Source information

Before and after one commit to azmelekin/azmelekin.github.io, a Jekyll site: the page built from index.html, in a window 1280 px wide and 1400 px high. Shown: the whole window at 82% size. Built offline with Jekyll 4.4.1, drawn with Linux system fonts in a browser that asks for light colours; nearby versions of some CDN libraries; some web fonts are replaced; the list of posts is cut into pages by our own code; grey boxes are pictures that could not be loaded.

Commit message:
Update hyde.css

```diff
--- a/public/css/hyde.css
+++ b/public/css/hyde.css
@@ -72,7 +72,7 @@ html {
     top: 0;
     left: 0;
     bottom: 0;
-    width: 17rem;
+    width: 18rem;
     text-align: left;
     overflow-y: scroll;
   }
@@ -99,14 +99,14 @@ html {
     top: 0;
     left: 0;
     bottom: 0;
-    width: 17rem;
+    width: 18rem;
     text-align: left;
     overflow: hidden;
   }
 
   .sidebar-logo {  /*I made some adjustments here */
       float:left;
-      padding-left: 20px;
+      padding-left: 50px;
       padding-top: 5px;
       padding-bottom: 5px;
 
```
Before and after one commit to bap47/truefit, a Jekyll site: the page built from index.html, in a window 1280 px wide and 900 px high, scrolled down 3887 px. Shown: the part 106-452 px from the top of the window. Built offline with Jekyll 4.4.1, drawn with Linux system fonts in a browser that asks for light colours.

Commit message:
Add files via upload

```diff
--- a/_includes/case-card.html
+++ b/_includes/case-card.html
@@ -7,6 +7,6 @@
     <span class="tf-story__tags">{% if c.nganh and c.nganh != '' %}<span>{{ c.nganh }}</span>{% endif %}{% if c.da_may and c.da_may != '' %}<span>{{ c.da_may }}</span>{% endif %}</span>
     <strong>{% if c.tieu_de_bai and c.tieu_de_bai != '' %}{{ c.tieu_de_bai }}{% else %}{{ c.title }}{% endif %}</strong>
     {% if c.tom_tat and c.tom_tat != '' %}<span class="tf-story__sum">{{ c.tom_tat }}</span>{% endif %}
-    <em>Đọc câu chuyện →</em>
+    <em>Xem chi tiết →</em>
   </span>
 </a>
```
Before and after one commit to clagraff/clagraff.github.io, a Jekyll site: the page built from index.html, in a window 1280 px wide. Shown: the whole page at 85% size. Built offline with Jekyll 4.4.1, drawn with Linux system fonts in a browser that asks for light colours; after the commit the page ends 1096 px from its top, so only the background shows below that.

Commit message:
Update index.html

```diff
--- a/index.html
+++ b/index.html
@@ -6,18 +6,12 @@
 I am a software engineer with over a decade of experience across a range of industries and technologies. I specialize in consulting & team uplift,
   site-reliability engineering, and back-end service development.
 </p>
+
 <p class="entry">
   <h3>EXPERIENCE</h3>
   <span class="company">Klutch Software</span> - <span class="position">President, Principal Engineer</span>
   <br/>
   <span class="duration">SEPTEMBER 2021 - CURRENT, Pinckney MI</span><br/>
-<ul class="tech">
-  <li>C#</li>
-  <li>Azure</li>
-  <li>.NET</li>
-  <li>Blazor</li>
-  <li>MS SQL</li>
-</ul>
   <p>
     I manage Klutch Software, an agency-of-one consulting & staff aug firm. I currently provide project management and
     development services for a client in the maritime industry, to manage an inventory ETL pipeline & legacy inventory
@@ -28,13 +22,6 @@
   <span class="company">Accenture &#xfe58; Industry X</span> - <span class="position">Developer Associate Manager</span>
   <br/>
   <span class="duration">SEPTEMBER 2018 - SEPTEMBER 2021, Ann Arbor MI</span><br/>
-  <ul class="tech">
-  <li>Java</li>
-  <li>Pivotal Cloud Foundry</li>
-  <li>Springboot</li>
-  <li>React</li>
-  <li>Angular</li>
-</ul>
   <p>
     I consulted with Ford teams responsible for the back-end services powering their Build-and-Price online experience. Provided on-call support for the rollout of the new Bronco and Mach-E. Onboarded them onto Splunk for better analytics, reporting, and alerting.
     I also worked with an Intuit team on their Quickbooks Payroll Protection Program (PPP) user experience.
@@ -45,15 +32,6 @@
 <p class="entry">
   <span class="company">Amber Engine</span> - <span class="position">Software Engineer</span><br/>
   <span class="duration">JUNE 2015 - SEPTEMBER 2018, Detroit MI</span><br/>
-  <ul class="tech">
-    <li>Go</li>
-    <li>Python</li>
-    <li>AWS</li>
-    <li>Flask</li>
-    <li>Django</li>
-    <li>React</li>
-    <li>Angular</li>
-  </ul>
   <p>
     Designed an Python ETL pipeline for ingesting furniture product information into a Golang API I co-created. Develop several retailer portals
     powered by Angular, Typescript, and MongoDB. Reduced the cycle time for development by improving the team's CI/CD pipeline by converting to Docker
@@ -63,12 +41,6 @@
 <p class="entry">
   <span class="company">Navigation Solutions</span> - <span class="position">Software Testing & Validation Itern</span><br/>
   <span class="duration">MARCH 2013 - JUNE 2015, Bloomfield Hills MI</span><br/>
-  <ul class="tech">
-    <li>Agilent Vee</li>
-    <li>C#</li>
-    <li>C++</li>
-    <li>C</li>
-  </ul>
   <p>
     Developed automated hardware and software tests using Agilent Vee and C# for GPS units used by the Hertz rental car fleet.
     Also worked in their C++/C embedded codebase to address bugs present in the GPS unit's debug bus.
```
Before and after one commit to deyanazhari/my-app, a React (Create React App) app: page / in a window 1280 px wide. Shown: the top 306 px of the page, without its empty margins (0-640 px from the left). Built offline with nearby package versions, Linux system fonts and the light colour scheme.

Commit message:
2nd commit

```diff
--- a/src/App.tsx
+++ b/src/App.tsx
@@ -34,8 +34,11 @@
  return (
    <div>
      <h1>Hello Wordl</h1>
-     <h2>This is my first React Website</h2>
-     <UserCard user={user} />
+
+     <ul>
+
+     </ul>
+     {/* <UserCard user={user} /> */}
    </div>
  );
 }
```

What to produce
Which lines above hold the string "index"? Show each of them.

Answer section
Before and after one commit to azmelekin/azmelekin.github.io, a Jekyll site: the page built from index.html, in a window 1280 px wide and 1400 px high. Shown: the whole window at 82% size. Built offline with Jekyll 4.4.1, drawn with Linux system fonts in a browser that asks for light colours; nearby versions of some CDN libraries; some web fonts are replaced; the list of posts is cut into pages by our own code; grey boxes are pictures that could not be loaded.
Before and after one commit to bap47/truefit, a Jekyll site: the page built from index.html, in a window 1280 px wide and 900 px high, scrolled down 3887 px. Shown: the part 106-452 px from the top of the window. Built offline with Jekyll 4.4.1, drawn with Linux system fonts in a browser that asks for light colours.
Before and after one commit to clagraff/clagraff.github.io, a Jekyll site: the page built from index.html, in a window 1280 px wide. Shown: the whole page at 85% size. Built offline with Jekyll 4.4.1, drawn with Linux system fonts in a browser that asks for light colours; after the commit the page ends 1096 px from its top, so only the background shows below that.
Update index.html
--- a/index.html
+++ b/index.html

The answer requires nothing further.